Finally, the day every writer has probably been waiting for is here! National Novel Writing Month starts on November 1, so grab your laptop and a few scalding mugs of coffee– It’s time to hit the keys! NaNoWriMo is finally here. For those of you who don’t know it, it’s a program for reforming procrastinators and pantsers. Just kidding! It’s a writing program that spurs you on to complete a book- 50K words, to be precise. From November 1 to 30, you have to spin out a yarn, plan out the characters and hammer out 50,000 words on a keyboard or typewriter. Feeling a little intimidated? Don’t worry, with the quick tips list below, you’ll be set in no time!
- The first thing you have to do is prepare a rough outline– you may be a pantser and proud of it, but when you’re faced with a deadline, you might waste your time. Sure, don’t map out every single incident- one of the quirks of being a writer is not knowing what’s gonna happen next. But if you sit before a blank paper with nothing but your imagination, you’ll end up dreaming and not penning anything. So do think out your novel before 1st November.
- What’s your word count? The tradition NaNoWriMo specifies 50k words, but typically books are much longer. What is your target? It doesn’t matter if your goal is 40k words. You have to win your own challenge. Not anybody else’s. So think in advance what the length of your book is going to be.
- Are you a perfectionist? Well, then I guess you’re just going to have to squash down that little character trait of yours. NaNoWriMo’s target is to hand you a fully-completed manuscript by the end of november- but not a perfect one. I faced this problem a lot when I was writing my book. You can’t while away your time by correcting and re-correcting everything to your satisfaction. That’s a task for post-writing editing. For a month at least, don’t be afraid to be messy.
- Prepare a playlist. Yeah, it’s not just random crap. You have to find music that fits the mood of your book and listen to it while writing. This may sound unrelated, but I’ve found music to be extremely inspiring while writing. It helps clear your mind while simultaneously making you feel the world around you. Music works like a charm on a tough writing day.
Still stuck? Check this out- My Favorite Writing Playlist
- Decide your genre. Hmmm…this isn’t as easy as you might think. Most writers don’t know it, but it’s ultimately your genre that guides your story.

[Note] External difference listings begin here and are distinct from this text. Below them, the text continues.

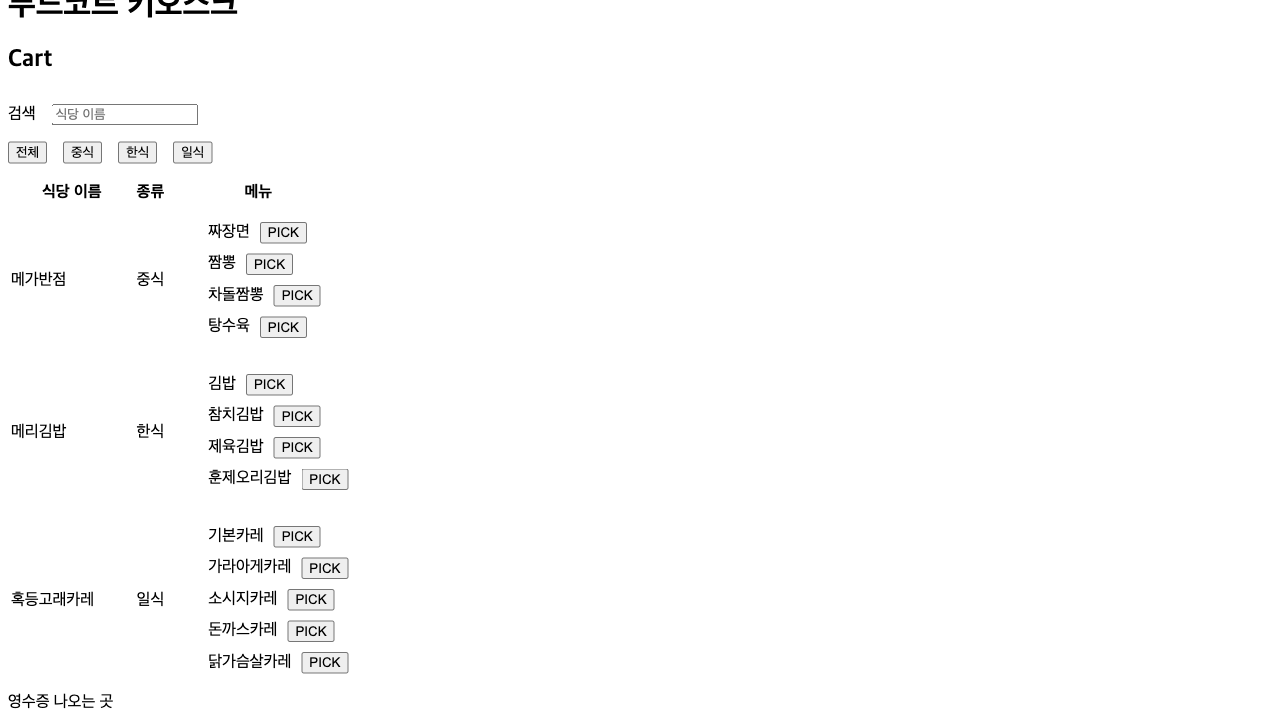
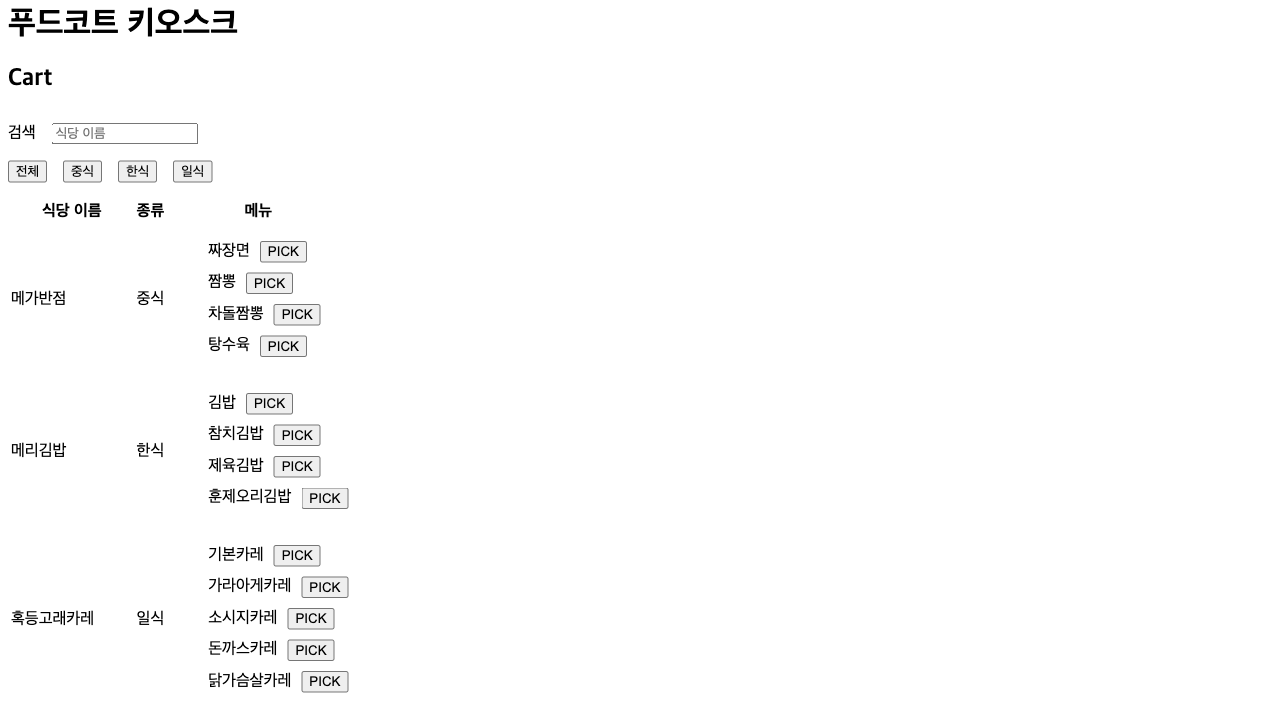
🧹 refac

diff --git a/react-app/src/pages/KioskIndex.tsx b/react-app/src/pages/KioskIndex.tsx
@@ -1,13 +1,16 @@
-import { ChangeEvent, useState } from 'react';
+import { useState } from 'react';
 import { useLocalStorage } from 'usehooks-ts';
-import useFetchRestaurants from '../hooks/useFetchRestaurants';
-import { Menu, ReceiptProps } from '../types/restaurants';
+
 import Carts from '../components/Carts';
 import SearchInput from '../components/SearchInput';
 import CategoryButtons from '../components/CategoryButtons';
 import RestaurantList from '../components/RestaurantList';
 import Receipt from '../components/Receipt';
+
 import useFilteredRestaurant from '../hooks/useFilteredRestaurant';
+import useFetchRestaurants from '../hooks/useFetchRestaurants';
+import { Menu, ReceiptProps } from '../types/restaurants';
+import order from '../network/api';
 
 export default function Kiosk() {
   const [shopName, setShopName] = useState('');
@@ -21,11 +24,7 @@ export default function Kiosk() {
     totalPrice: 0,
   });
 
-  const categoryNames = ['전체', ...new Set(restaurants?.map((shop: { category: string; }) => shop.category))];
   const totalPrice = carts.reduce((a, b) => a + b.price, 0);
-
-  const inputShopName = (e: ChangeEvent<HTMLInputElement>) => setShopName(e.target.value.trim());
-
   const addCart = (item: Menu) => {
     setCarts([...carts, item]);
   };
@@ -35,19 +34,9 @@ export default function Kiosk() {
     setCarts(carts);
   };
 
-  const order = () => {
-    fetch('http://localhost:3000/orders', {
-      method: 'POST',
-      headers: {
-        'Content-Type': 'application/json',
-      },
-      body: JSON.stringify({
-        menu: carts,
-        totalPrice,
-      }),
-    })
-      .then((res) => res.json())
-      .then((data) => setReceipt(data));
+  const onClickOrder = () => {
+    order(carts, totalPrice)
+      .then((res:ReceiptProps) => setReceipt(res));
   };
 
   const endReceipt = () => {
@@ -64,21 +53,26 @@ export default function Kiosk() {
       <h1>푸드코트 키오스크</h1>
       <h2>Cart</h2>
 
+      <Receipt
+        receipt={receipt}
+        endReceipt={endReceipt}
+      />
+
       <Carts
         carts={carts}
         totalPrice={totalPrice}
         cancelOrder={cancelOrder}
-        order={order}
+        onClickOrder={onClickOrder}
         setCarts={setCarts}
       />
 
       <SearchInput
         shopName={shopName}
-        inputShopName={inputShopName}
+        setShopName={setShopName}
       />
 
       <CategoryButtons
-        categoryNames={categoryNames}
+        restaurants={restaurants}
         setSelectedCategory={setSelectedCategory}
       />
 
@@ -87,10 +81,7 @@ export default function Kiosk() {
         addCart={addCart}
       />
 
-      <Receipt
-        receipt={receipt}
-        endReceipt={endReceipt}
-      />
+      <div style={{ color: '#e5e5e5' }}>영수증 나오는 곳</div>
 
     </>
   );

diff --git a/react-app/src/components/Carts.tsx b/react-app/src/components/Carts.tsx
@@ -1,22 +1,22 @@
+import { Dispatch, SetStateAction } from 'react';
 import { Menu } from '../types/restaurants';
 
 interface CartsProps {
     carts: Menu[],
     totalPrice : number,
     cancelOrder: (idx: number) => void,
-    order:()=>void,
-    // eslint-disable-next-line @typescript-eslint/no-explicit-any
-    setCarts: any
+    onClickOrder:()=>void,
+    setCarts: Dispatch<SetStateAction<Menu[]>>
 }
 
 export default function Carts({
-  carts, totalPrice, cancelOrder, order, setCarts,
+  carts, totalPrice, cancelOrder, onClickOrder, setCarts,
 }:CartsProps) {
   return carts.length ? (
     <div style={{ border: '1px solid teal', padding: 10 }}>
       <ul>
         {carts.map((item, idx) => (
-        // eslint-disable-next-line react/no-array-index-key
+          // eslint-disable-next-line react/no-array-index-key
           <li key={idx} style={{ marginBottom: 10 }}>
             {item.name}
             {' '}
@@ -28,7 +28,7 @@ export default function Carts({
       </ul>
 
       <div style={{ display: 'flex', fontSize: 20 }}>
-        <button type="button" style={{ fontSize: 20 }} onClick={order}>
+        <button type="button" style={{ fontSize: 20 }} onClick={onClickOrder}>
           합계:
           {' '}
           {totalPrice.toLocaleString()}

diff --git a/react-app/src/components/CategoryButtons.tsx b/react-app/src/components/CategoryButtons.tsx
@@ -1,14 +1,22 @@
+import { Dispatch, SetStateAction } from 'react';
+import { Restaurnant } from '../types/restaurants';
+
 interface CategoryProps {
-    categoryNames:string[],
-    setSelectedCategory:React.Dispatch<React.SetStateAction<string>>
+    restaurants: Restaurnant[],
+    setSelectedCategory:Dispatch<SetStateAction<string>>
 }
 
-export default function CategoryButtons({ categoryNames, setSelectedCategory }:CategoryProps) {
+export default function CategoryButtons({ restaurants, setSelectedCategory }:CategoryProps) {
+  const categoryNames = [
+    '전체',
+    ...new Set(restaurants?.map((shop: { category: string; }) => shop.category)),
+  ];
+
   return (
     <ul style={{ display: 'flex', padding: 0, listStyle: 'none' }}>
-      {categoryNames.map((shop) => (
-        <li key={shop} style={{ marginRight: '1rem' }}>
-          <button type="button" onClick={() => setSelectedCategory(shop)}>{shop}</button>
+      {categoryNames.map((name) => (
+        <li key={name} style={{ marginRight: '1rem' }}>
+          <button type="button" onClick={() => setSelectedCategory(name)}>{name}</button>
         </li>
       ))}
     </ul>

diff --git a/react-app/src/components/SearchInput.tsx b/react-app/src/components/SearchInput.tsx
@@ -1,14 +1,24 @@
-import { ChangeEvent } from 'react';
+import { Dispatch, SetStateAction } from 'react';
 
 interface SearchProps {
     shopName: string,
-    inputShopName: (e: ChangeEvent<HTMLInputElement>) => void; }
+    setShopName: Dispatch<SetStateAction<string>>
+    }
 
-export default function SearchInput({ shopName, inputShopName }:SearchProps) {
+export default function SearchInput({ shopName, setShopName }:SearchProps) {
   return (
     <div style={{ marginTop: 30 }}>
-      <label htmlFor="input-검색" style={{ paddingRight: '1rem' }}>검색</label>
-      <input id="input-검색" type="text" placeholder="식당 이름" value={shopName} onChange={inputShopName} />
+      <label htmlFor="input-검색" style={{ paddingRight: '1rem' }}>
+        검색
+      </label>
+
+      <input
+        id="input-검색"
+        type="text"
+        placeholder="식당 이름"
+        value={shopName}
+        onChange={(e) => setShopName(e.target.value.trim())}
+      />
     </div>
   );
 }

diff --git a/react-app/src/components/Receipt.tsx b/react-app/src/components/Receipt.tsx
@@ -7,7 +7,7 @@ interface Receipt {
  endReceipt:()=>void
 }
 
-export default function Receipt({ receipt, endReceipt }:Receipt) {
+export default function ReceiptIndex({ receipt, endReceipt }:Receipt) {
   useInterval(endReceipt, receipt?.menu.length ? 3000 : null);
 
   return receipt?.menu.length ? (
@@ -43,5 +43,5 @@ export default function Receipt({ receipt, endReceipt }:Receipt) {
       </div>
 
     </div>
-  ) : <div>영수증 나오는 곳</div>;
+  ) : <div />;
 }

diff --git a/react-app/src/network/api.ts b/react-app/src/network/api.ts
@@ -1,0 +1,15 @@
+import { Menu } from '../types/restaurants';
+
+export default function order(carts:Menu[], totalPrice:number) {
+  return fetch('http://localhost:3000/orders', {
+    method: 'POST',
+    headers: {
+      'Content-Type': 'application/json',
+    },
+    body: JSON.stringify({
+      menu: carts,
+      totalPrice,
+    }),
+  })
+    .then((res) => res.json());
+}

diff --git a/react-app/src/components/MenuList.tsx b/react-app/src/components/MenuList.tsx
@@ -9,6 +9,7 @@ export default function MenuList({ shop, addCart }:MenuProps) {
   const {
     name, category, menu,
   } = shop;
+
   return (
     <tr>
       <td>{name}</td>

diff --git a/README.md b/README.md
@@ -25,5 +25,5 @@ npm start
 ```shell
 npm start
 
-npm codeceptjs
+npm run codeceptjs
 ```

For example, suppose I’m writing an action/adventure book. Instead of explosive fight scenes, my book is crammed with musings and moments of self-discovery. Then that novel’s absolute bunkum. You gotta be true to what you’ve promised your readers.
- And then comes the big question of plot development. You’ve got a ripe idea, but how do you turn it into something irresistible? I have a simple rule for this and I’ve said it many times before- Start with a spark and end with a bang. The other way around works too. When writing a scene, don’t just tell- show the reader what’s in your mind. They love that!
- Make full use of the Official NaNoWriMo website– it has many interactive tools as well as discussion boards, forums, daily inspiration and much more to help you with your writing. You can see fellow writers’ progress, track your own progress via graphs and much, much more!
- Build your literary circle. I have my fellow writers to thank for supporting me while I wrote my book. It’s amazing how much a few words from someone who’s gone through the same situation as you can help you. Build up friendship with other participants from around you and exchange tips and advice!
- Say bye-bye to writer’s block. This is the #1 excuse people use while explaining why they couldn’t finish their book. Pals, writer’s block ain’t real. Like the outspoken Terry Pratchett said, it was invented by people in California who couldn’t write. And believe me folks, I’ve written 90k words without ever experiencing it. Don’t be a procrastinator- you won’t be able to write squat in a month if you keep doing that.
- Remember to have fun. This is the most important part. Writing shouldn’t become a nasty chore you hate doing. You love it and that’s why you’re doing it in the first place- find ways to be happy with it. Experiment with tones, settings and characters. Writing is like art- it won’t be wonderful unless you do it with joy in your heart and dedication in your mind.
So that’s all. Have a happy Halloween and after that, a happy writing month! Best of luck, everyone! Let’s get those keyboards typing 🙂
Looking for some inspiration? Maybe this will help- 15 Quotes that every Writer should know